Ceremony sets the stage of a Veteran and resident of Laguna Pueblo Reservation Tayo returning home from serving his country during the wars of World War II. Silko’s use of the combination of prose and poetry to convey the story of Tayo and his people shows the brilliance of her masterpiece. Tayo used alcohol as a self-medication strategy to overcome his mental health conditions of post-traumatic stress disorder that he generated from the war, a strategy that is common amongst addicts. However, this resulted into minimum comfort, which lasted temporarily. He and his friends discussed the prestige and respect they were given while in uniform and how those respect degenerated when they were no longer wearing the uniforms. Tayo, discontented with his current state reflects on the injustices and discriminations that his people went through during the early periods of their nation’s history from the hands of the 'white settlers' who later became their oppressors. Lost in the midst of his personal troubles and turbulence and those of the society caused by the white against his people and nation, Tayo wonders that it would be far better to stay at the veteran’s hospital where he assumes he can be treated with respect.
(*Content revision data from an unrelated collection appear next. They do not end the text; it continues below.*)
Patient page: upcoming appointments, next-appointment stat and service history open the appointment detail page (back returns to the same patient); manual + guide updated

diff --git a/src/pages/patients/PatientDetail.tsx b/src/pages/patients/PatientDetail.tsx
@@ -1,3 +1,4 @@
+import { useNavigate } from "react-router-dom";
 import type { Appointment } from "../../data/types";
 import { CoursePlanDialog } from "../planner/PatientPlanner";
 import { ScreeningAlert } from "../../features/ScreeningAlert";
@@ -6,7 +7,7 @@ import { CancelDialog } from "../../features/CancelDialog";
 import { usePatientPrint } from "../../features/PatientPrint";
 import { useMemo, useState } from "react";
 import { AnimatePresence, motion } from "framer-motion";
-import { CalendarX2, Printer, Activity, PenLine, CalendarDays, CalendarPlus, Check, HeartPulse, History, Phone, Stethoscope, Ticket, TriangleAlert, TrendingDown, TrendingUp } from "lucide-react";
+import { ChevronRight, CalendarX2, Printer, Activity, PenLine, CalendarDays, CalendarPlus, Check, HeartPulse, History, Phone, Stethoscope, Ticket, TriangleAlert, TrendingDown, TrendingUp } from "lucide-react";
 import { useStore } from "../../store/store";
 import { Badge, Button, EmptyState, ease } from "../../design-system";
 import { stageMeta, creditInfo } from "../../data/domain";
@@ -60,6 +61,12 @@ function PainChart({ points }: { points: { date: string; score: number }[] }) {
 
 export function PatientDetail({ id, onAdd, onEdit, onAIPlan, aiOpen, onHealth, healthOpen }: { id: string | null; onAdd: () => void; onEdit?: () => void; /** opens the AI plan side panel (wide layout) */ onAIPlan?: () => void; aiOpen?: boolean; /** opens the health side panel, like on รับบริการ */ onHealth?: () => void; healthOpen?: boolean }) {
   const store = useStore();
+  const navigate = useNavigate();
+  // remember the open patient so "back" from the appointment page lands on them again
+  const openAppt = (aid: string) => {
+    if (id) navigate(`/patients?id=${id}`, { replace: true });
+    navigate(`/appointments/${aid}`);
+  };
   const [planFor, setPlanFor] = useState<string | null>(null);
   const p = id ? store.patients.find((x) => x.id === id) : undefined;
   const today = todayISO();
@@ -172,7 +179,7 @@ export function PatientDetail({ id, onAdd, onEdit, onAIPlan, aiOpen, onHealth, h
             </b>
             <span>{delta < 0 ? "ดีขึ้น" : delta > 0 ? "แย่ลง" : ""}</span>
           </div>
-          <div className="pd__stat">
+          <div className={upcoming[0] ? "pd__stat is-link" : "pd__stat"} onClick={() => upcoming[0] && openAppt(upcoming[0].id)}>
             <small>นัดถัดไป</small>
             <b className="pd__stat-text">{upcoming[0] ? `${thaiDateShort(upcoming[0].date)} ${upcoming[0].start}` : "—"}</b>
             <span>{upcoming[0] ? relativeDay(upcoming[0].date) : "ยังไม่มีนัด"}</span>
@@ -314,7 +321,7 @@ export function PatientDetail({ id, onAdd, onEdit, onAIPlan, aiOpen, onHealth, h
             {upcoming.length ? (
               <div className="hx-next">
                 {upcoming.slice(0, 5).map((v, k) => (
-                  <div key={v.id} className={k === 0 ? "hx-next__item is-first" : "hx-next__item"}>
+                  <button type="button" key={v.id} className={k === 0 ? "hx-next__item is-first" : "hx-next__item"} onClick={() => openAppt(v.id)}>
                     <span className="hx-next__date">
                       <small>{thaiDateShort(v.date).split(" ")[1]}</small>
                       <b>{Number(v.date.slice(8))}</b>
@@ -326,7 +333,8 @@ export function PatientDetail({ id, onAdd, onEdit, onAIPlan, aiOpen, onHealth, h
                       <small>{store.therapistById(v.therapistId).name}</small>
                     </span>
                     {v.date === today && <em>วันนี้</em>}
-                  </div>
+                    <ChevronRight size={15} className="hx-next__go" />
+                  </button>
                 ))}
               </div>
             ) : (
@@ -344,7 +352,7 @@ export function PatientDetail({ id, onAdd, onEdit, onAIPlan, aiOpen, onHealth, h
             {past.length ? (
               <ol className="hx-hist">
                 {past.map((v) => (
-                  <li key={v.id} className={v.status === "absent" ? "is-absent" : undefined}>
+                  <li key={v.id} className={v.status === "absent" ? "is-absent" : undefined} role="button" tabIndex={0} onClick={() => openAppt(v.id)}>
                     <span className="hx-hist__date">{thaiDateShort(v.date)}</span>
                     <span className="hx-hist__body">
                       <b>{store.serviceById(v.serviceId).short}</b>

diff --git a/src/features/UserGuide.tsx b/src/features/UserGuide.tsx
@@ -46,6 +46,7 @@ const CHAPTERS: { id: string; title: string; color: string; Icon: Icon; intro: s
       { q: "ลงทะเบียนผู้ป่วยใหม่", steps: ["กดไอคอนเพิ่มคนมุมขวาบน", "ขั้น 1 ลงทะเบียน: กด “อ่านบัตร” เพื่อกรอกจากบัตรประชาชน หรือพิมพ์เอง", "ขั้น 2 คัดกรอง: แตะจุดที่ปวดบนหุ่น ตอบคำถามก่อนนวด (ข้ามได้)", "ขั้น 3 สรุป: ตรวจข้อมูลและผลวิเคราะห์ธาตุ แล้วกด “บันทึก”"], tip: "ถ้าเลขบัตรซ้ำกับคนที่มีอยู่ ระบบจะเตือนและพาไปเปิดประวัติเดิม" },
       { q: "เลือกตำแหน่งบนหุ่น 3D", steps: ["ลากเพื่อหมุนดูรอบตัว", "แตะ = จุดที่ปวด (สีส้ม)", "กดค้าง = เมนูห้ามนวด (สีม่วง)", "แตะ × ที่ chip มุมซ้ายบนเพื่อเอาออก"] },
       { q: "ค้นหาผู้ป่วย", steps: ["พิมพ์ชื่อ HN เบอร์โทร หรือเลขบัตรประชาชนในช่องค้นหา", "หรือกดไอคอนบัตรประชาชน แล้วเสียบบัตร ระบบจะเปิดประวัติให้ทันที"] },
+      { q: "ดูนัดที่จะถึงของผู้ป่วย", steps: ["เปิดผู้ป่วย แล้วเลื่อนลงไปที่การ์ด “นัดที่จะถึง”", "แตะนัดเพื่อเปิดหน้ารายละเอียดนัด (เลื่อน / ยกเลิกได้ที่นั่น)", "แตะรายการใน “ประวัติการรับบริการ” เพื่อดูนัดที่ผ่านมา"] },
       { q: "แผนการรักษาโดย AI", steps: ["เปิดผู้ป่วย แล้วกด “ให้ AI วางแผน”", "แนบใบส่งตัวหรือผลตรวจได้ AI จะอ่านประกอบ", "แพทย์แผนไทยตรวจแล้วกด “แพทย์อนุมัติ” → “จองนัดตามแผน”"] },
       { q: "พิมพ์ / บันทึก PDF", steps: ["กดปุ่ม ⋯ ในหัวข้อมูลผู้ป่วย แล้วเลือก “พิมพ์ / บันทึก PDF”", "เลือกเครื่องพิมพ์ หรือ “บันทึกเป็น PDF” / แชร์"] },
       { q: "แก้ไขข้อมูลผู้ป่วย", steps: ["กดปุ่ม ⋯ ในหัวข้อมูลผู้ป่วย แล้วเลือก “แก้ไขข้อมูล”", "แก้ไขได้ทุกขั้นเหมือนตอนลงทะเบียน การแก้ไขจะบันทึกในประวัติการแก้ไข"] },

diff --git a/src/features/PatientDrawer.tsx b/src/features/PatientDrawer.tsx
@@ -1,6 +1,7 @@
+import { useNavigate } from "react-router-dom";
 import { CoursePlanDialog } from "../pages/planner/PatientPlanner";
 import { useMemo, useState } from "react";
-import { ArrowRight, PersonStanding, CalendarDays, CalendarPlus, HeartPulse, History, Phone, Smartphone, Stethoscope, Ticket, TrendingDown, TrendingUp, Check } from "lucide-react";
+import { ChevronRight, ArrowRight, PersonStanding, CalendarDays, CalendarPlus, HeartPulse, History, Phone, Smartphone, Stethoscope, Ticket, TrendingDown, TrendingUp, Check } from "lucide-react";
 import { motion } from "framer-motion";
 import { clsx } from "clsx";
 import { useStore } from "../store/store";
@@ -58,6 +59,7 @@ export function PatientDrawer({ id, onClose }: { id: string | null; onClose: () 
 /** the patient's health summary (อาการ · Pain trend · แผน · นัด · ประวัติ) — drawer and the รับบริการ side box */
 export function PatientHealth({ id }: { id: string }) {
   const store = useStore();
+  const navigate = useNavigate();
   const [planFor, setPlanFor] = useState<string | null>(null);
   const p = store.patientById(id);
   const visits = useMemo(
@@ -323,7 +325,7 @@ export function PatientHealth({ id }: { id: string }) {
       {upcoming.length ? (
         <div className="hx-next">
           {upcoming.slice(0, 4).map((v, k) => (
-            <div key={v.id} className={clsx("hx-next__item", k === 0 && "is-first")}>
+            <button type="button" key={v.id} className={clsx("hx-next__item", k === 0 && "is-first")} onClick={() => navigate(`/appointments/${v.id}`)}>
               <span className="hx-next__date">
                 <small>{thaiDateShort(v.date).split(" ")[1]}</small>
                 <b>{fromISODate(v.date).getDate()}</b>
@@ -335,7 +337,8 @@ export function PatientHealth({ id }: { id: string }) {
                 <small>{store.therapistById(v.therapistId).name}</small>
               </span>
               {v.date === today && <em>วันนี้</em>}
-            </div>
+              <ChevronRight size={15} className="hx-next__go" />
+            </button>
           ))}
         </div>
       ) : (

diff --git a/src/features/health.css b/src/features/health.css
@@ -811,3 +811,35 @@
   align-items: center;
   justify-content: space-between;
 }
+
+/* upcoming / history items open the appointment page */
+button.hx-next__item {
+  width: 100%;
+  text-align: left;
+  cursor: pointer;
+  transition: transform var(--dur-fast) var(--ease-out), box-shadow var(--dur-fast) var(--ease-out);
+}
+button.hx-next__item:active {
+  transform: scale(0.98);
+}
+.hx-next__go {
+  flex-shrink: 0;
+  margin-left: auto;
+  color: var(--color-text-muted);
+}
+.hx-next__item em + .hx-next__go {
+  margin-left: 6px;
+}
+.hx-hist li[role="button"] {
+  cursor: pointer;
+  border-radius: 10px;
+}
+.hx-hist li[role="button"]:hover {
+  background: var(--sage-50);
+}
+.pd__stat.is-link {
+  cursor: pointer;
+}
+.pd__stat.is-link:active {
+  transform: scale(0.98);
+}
It was against this background, that his grandmother consulted a medicine man that performs some traditional ceremony specifically for returning warriors who fought and killed during war. Nevertheless, Tayo seems reluctant that these views and practices are not applicable to “modern life.” His medical conditions were not solved by the medicine man’s enchantment and traditional warrior dance, but it prompted him to reconsider himself from the perspective of his childhood in Laguna Pueblo. Tayo’s was recommended to another medicine man in a nearby town that has enough clues of his conditions and its connections to the white man. He was told to return home, but his healing was still in progress and that he would have to observe specific signs and things to avoid.
On his way home with Josiah and the livestock, Tayo felt cured but later became the targets of a plot by a white police. He was briefed on how to avoid arrest by the police and escaped the situation. Escaping from this situation, Tayo finds himself in a mine, which symbolizes the culture of the white man and relates directly to the last phase of his ceremony. He survived through the night with nature gift of the wind and upon dawn, he returned to Ku’oosh. Ku’oosh acknowledged that Ts'eh was in fact A'moo'ooh and that she has bestowed her blessings on Tayo.